Genetically modified insects could be Britain’s answer to pest issues, if the recommendation from the House of Lords moves forward. Their recommendation is to carry out a field test, in which genetically modified insects would be studied to determine whether or not they can combat against disease and pest issues.
Some of these insects would include the diamondback moth, spotted wing drosophila, and an Asian fruit fly. With only one GM technology ready to approach commercialization, the UK is ready to see how it works in use.
This particular method would use a “gene drive” in order to spread a certain characteristic. This could include preventing the spread of malaria or something similar, for example.
Lord Selborne, who chairs the Lords committee, said, “GM insect technologies have the potential not only to save countless lives worldwide but also to generate significant economic benefits for the UK, where we are an acknowledged world leader. But the development of GM insect technologies has come to a screeching halt because the EU regulatory system is woefully inadequate.”
The committee also added that the U.K. government “has a moral duty to test the potential of this technology, for the long-term benefit of those countries where diseases like dengue and malaria are indiscriminate killers. So as a first step towards that goal, we urge the government to initiate field trials to put not only the science but, crucially, the regulations to the test.”
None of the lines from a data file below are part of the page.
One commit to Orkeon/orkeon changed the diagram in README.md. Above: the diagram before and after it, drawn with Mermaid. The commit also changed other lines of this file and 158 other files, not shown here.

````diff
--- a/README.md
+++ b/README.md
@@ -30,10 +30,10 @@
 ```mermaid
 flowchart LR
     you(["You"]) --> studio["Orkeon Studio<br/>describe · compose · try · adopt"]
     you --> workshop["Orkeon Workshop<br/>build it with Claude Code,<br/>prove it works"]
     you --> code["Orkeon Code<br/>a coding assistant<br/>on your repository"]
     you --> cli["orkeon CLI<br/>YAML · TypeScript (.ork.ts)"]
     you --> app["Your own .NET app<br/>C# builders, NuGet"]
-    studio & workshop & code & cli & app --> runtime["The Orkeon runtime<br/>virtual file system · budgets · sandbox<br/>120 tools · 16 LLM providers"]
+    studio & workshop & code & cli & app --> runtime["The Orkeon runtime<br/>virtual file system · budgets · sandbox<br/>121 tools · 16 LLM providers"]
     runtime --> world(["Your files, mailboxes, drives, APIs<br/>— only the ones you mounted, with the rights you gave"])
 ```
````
This test will focus primarily on using insects against pest problems, rather than disease for now.
Camilla Beech, Oxitec head of regulation, welcomed the Lords report as “a potent symbol of the U.K.’s leadership in this field. If we have a solution that makes sense for the evaluation proposed by the government, we would like to participate in UK trials.”
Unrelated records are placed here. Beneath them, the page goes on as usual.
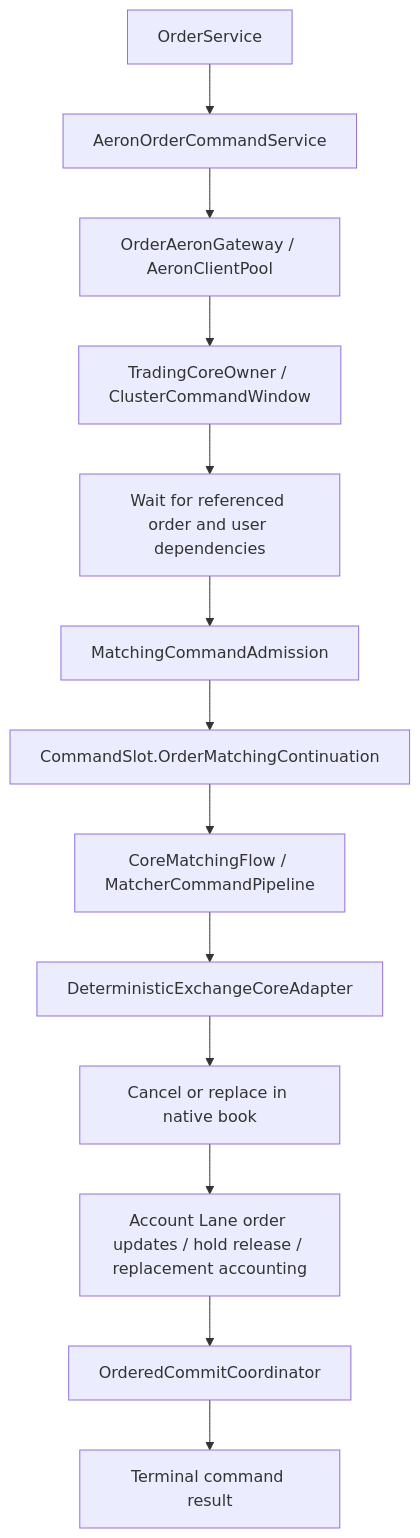
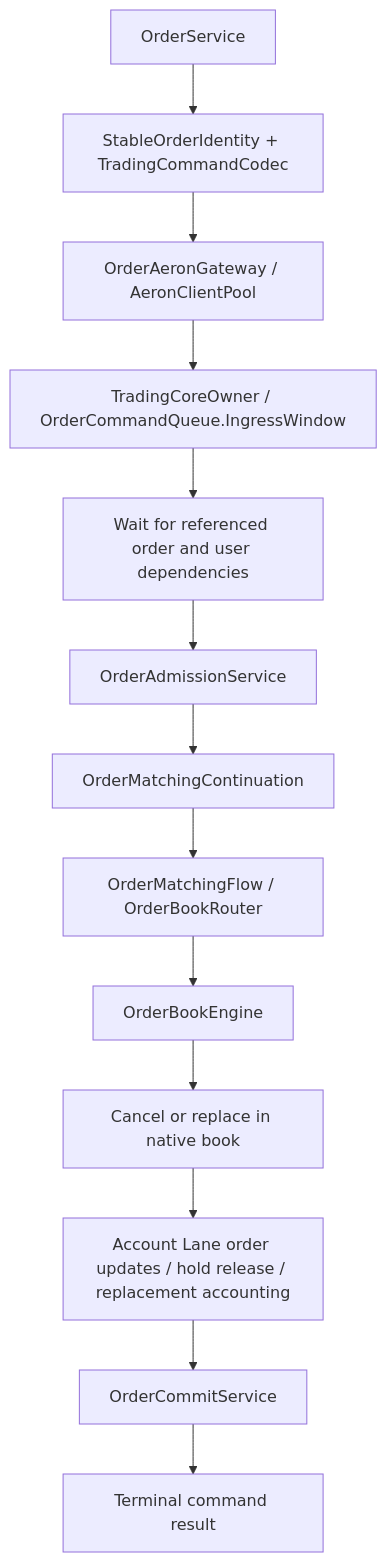
Before and after one commit to lilaizhencn/surprising-ex: the fifth of 15 diagrams in README.md, drawn with Mermaid. The commit also changed other lines of this file and 14 other files, not shown here.

First line of the commit message:
docs(aeron): align architecture docs with the current order path

````diff
--- a/README.md
+++ b/README.md
@@ -162,15 +161,15 @@
 ```mermaid
 flowchart TB
-    Service[OrderService] --> Encode[AeronOrderCommandService]
+    Service[OrderService] --> Encode[StableOrderIdentity + TradingCommandCodec]
     Encode --> Transport[OrderAeronGateway / AeronClientPool]
-    Transport --> Owner[TradingCoreOwner / ClusterCommandWindow]
+    Transport --> Owner[TradingCoreOwner / OrderCommandQueue.IngressWindow]
     Owner --> Dependency[Wait for referenced order and user dependencies]
-    Dependency --> Admission[MatchingCommandAdmission]
-    Admission --> Slot[CommandSlot.OrderMatchingContinuation]
-    Slot --> Matching[CoreMatchingFlow / MatcherCommandPipeline]
-    Matching --> Adapter[DeterministicExchangeCoreAdapter]
+    Dependency --> Admission[OrderAdmissionService]
+    Admission --> Slot[OrderMatchingContinuation]
+    Slot --> Matching[OrderMatchingFlow / OrderBookRouter]
+    Matching --> Adapter[OrderBookEngine]
     Adapter --> Book[Cancel or replace in native book]
     Book --> Lane[Account Lane order updates / hold release / replacement accounting]
-    Lane --> Commit[OrderedCommitCoordinator]
+    Lane --> Commit[OrderCommitService]
     Commit --> Result[Terminal command result]
 ```
````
Others are on the other side of the equation, calling the Lords out for being ahead of the times. Helen Wallace, for example, is the director of the pressure group GeneWatch U.K.
“The Lords’ conclusions are simply nonsense as no effective GM insect technologies yet exist,” she said. “Only one company, Oxitec, has GM insects it claims are ready for the market, and the female offspring of its GM agricultural pests die as larvae in the crop. This poses serious problems for farmers because the GM larvae will damage and contaminate the crop, making it unfit for human consumption.”